I love cool cars and trucks. I don’t mean I just love them….I mean I LOVE them.

Even when I am not in the market for a car or truck, I habitually purchase every available magazine that road tests and ranks new vehicles for the upcoming model year. In addition, I buy every consumer reports book and magazine that rates cars and trucks and makes recommendations based on their own extensive research.

Because of my thrifty genetic predisposition and the inherent value-oriented qualities of diesel powered vehicles, our union was inevitable.

In 1998, I was in market for a new car. Like many people, my initial perception of diesel vehicles was based on the black smoke-emitting, unreliable version General Motors introduced in passenger vehicles in the 70’s. While this perception continues to exist today among American consumers (Thanks, GM!), I did my usual research and learned that diesel technology had advanced considerably to durable, low emission, high mile-per-gallon (mpg) vehicles that were virtually indestructible.

I took the plunge and bought a brand new Volkswagon Jetta TDI (Turbo Diesel Injected). I got an average 46 miles per gallon (city/highway). My Jetta diesel was comfortable, peppy and great looking.

And did I mention I got 46 miles per gallon?

Diesels that are high mpg and virtually indestructible? Low emissions? How could that be?

I am glad you asked.

Gasoline engines and diesel engines are very different technologies.

A gasoline engine is not able to run using diesel fuel whether it is petroleum diesel or “biodiesel” (more on the fuels in Part 2 of this post…coming soon). Gasoline engines run, of course, on gasoline that requires a “spark” to ignite the fuel/air mixture in each of the cylinders (thus “spark plugs”).

A diesel engine, on the other hand, does not have spark plugs (no spark plugs means no changing them…another major consideration for a “thrifty” person). The fuel/air mixture is compressed in a diesel cylinder under such high pressure that it causes the fuel/air mixture to combust. Thus, a diesel engine must be built much more durably than a gasoline engine to withstand the tremendous internal pressures. (This was the fatal flaw in the engineering of GM’s 70’s passenger diesel engines. They simply took a gasoline engine block and converted it to a diesel engine. The engine was often destroyed internally within the first 30,000 miles).

The inherent advantages of the modern diesel engine over gasoline engines are that they run more efficiently (anywhere from 20% to 40% more mpg) and are exponentially more durable than a gasoline engine.
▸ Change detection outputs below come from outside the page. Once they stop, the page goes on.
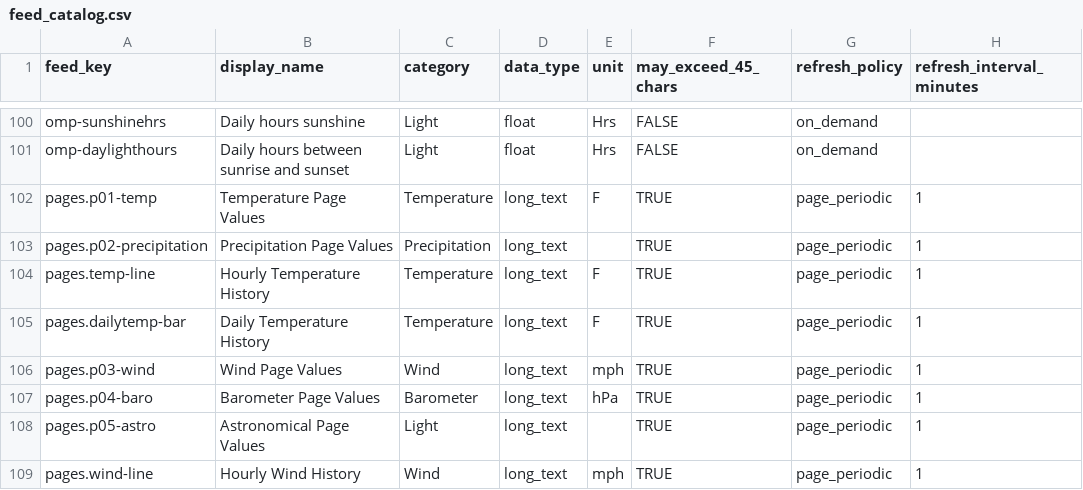
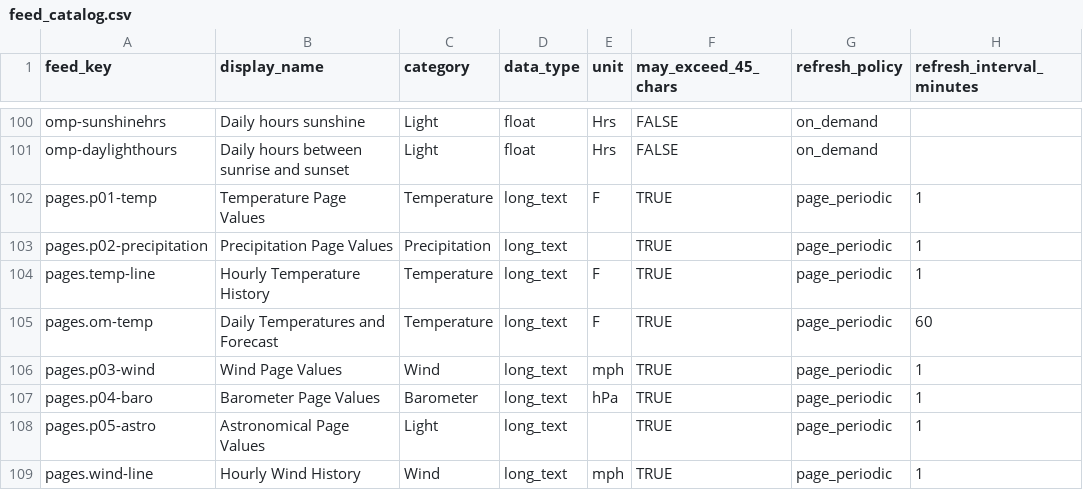
Before and after one commit to gh3262/CYD-Weather, a CSV file: src/adafruitio/feed_catalog.csv, drawn as a sheet; only a part is shown, gaps mark what is left out.

Commit message:
updated daily temperature chart to show 14 days of history and 14 days forecast

```diff
--- a/src/adafruitio/feed_catalog.csv
+++ b/src/adafruitio/feed_catalog.csv
@@ -104,3 +104,3 @@ pages.p02-precipitation,Precipitation Page Values,Precipitation,long_text,,TRUE,
 pages.temp-line,Hourly Temperature History,Temperature,long_text,F,TRUE,page_periodic,1
-pages.dailytemp-bar,Daily Temperature History,Temperature,long_text,F,TRUE,page_periodic,1
+pages.om-temp,Daily Temperatures and Forecast,Temperature,long_text,F,TRUE,page_periodic,60
 pages.p03-wind,Wind Page Values,Wind,long_text,mph,TRUE,page_periodic,1
```
Also changed, not shown: 15 other files.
Additionally, diesel engines emit fewer green house gases.

However, even the modern diesel engine produces an unhealthy level of Nitrous Oxides—collectively called “NOx”— that contribute to smog, acid rain and global warming. These are among the most difficult pollutants to eliminate from diesel exhaust, because most technologies that reduce NOx also increase undesirable particulate emissions.

That information alone, for many (myself included), would doom the future of diesel technology if it were not for the new federal standards that mandate all diesel engines manufactured after January 1, 2007 dramatically lower their NOx emissions. Additionally, new federal rules on diesel fuel that took effect October 15th, 2006 mandate a 97% reduction of sulfur content in all diesel fuel sold in the US.
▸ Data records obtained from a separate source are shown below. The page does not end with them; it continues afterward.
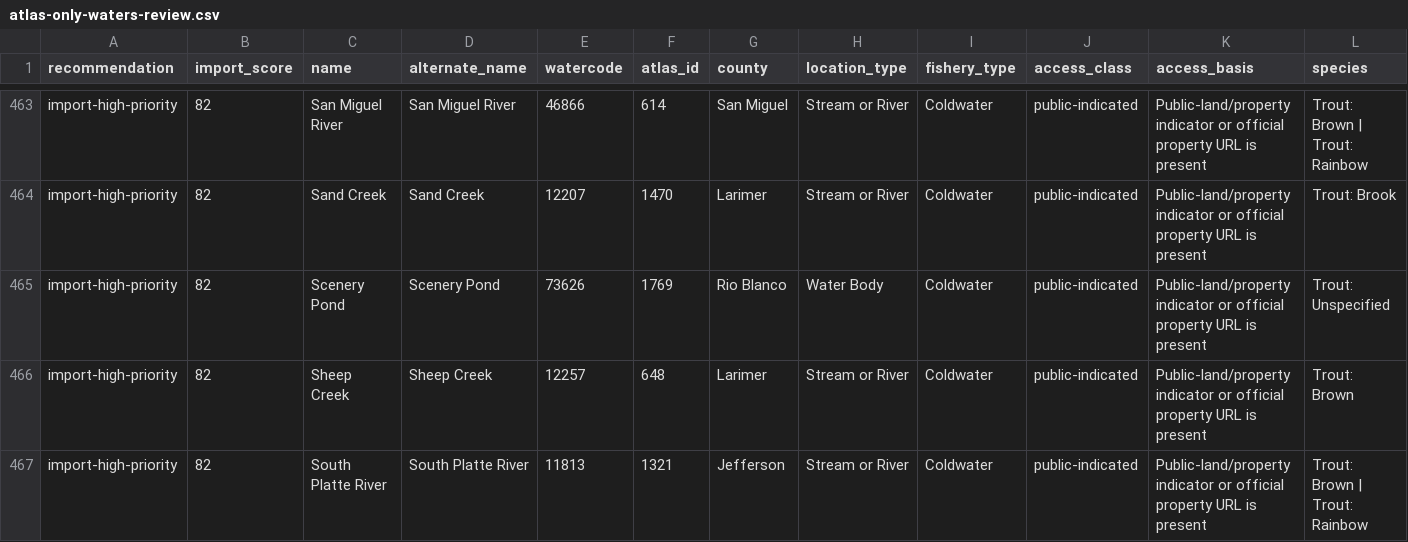
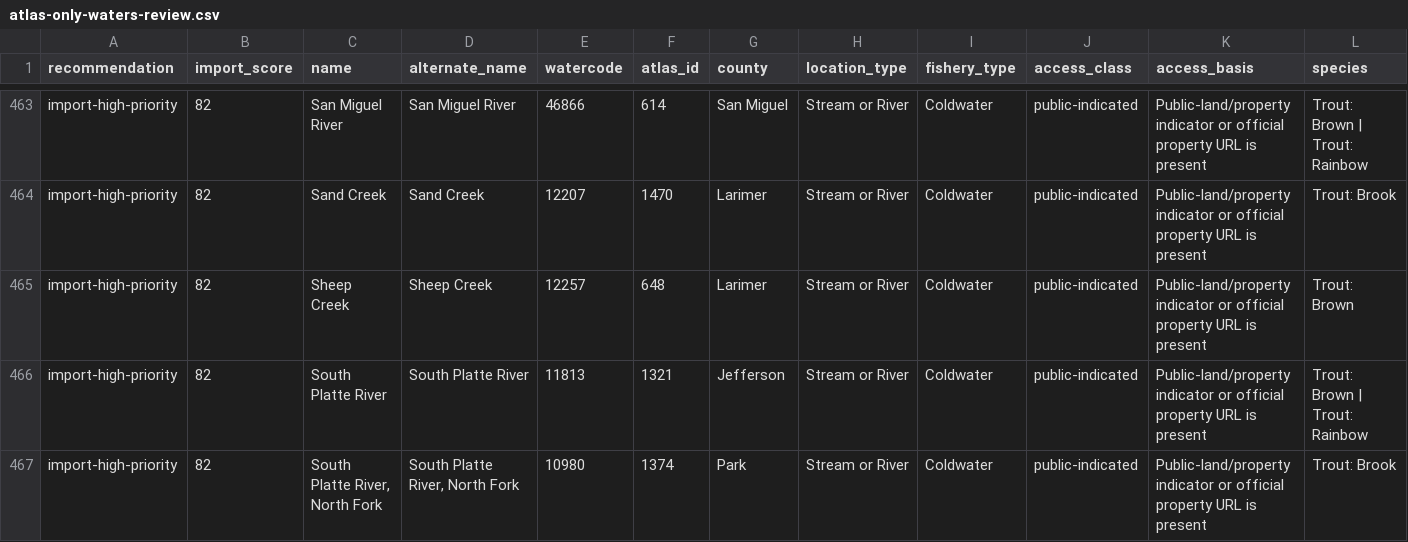
Before and after one commit to jessesandlin-Colorado/Colorado-Fish-Stocking-Map, a CSV file: data/atlas-only-waters-review.csv, drawn as a sheet; only a part is shown, gaps mark what is left out; the shorter side is filled out with more unchanged rows; rows hold the shown columns only; the diff names each change by its address in the sheet, - before the commit and + after, or states it on an @@ line.

```diff
--- a/data/atlas-only-waters-review.csv
+++ b/data/atlas-only-waters-review.csv
-row 465: import-high-priority | 82 | Scenery Pond | Scenery Pond | 73626 | 1769 | Rio Blanco | Water Body | Coldwater | public-indicated | Public-land/property indicator or official property URL is present | Trout: Unspecified
```
Also changed, not shown: data/atlas-only-waters-classified.csv, 14 other files.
The upshot is that the new standards for the diesel engine and its fuel are so strict that diesel engines will be more efficient and “green” than a comparable gasoline engine... even more so when biodiesel is used…but I do not want to get ahead of myself.
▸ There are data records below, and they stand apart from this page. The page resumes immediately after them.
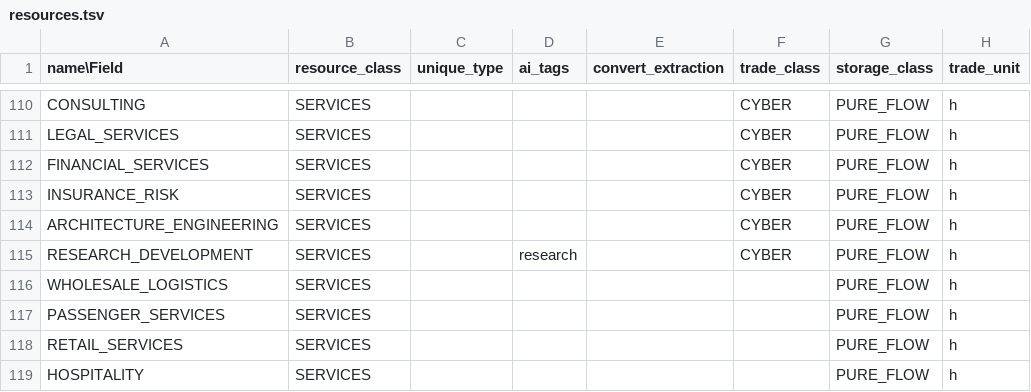
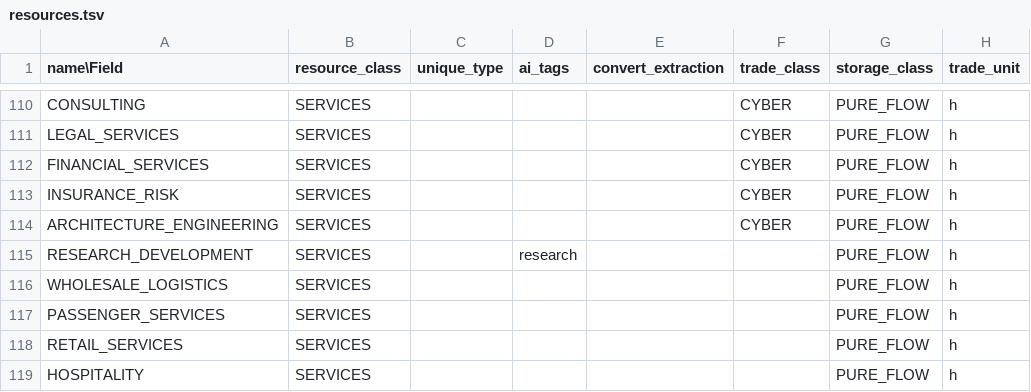
Before and after one commit to t2civ/astropolis_public, a TSV file: tables/resources.tsv, drawn as a sheet; only a part is shown, gaps mark what is left out; the diff names each change by its address in the sheet, - before the commit and + after, or states it on an @@ line.

```diff
--- a/tables/resources.tsv
+++ b/tables/resources.tsv
-F115 (trade_class): CYBER
+F115 (trade_class): (empty)
```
So what does all of this mean to the average American?

A lot. One hell of a lot.

In Europe, over one half of all vehicles sold are diesel powered because of their dramatic increased efficiency and durability over a comparably sized gasoline engine. Most of the vehicles you see traversing Portland streets today are sold in Europe and Asia with diesel engines.

The reasons diesels have not caught on in the US include their persistent negative image (again, thanks to GM’s incompetence in the 70’s), the high sulfur content of diesel fuel and the high pollution associated with diesel engines that burn that fuel.

That is all changing. When the 2008 model year rolls out, the new generation of diesel engine will be powering that cute diesel VW Jetta, Bug and Golf (now called “Rabbit). Additionally, Honda, Ford, GM, Chrysler and a host of other manufacturers are burning the midnight oil developing diesels that will meet the new federal standards AND the predicted increased demand of the American consumer once these great new technologies hit the market.

The new diesels are green, efficient and durable. What more could a “thrifty” guy or gal want?

Next: Biodiesel. Learn why the great, new technological advances in diesel engines are made even better when you can “fill ‘er up” with a tank of fuel grown right here in Oregon.

  • what more? (unverified)

    how about a diesel hybrid?

  • (Show?)

    Don't think they exist - but I know plenty of folks that are waiting on them...

    I know nothing about cars other than how to turn the key - but I'm guessing that there's something about the way a hybrid turns off and on that conflicts with the functioning of a diesel engine (which, as Randy points out, doesn't explode the fuel)

  • (Show?)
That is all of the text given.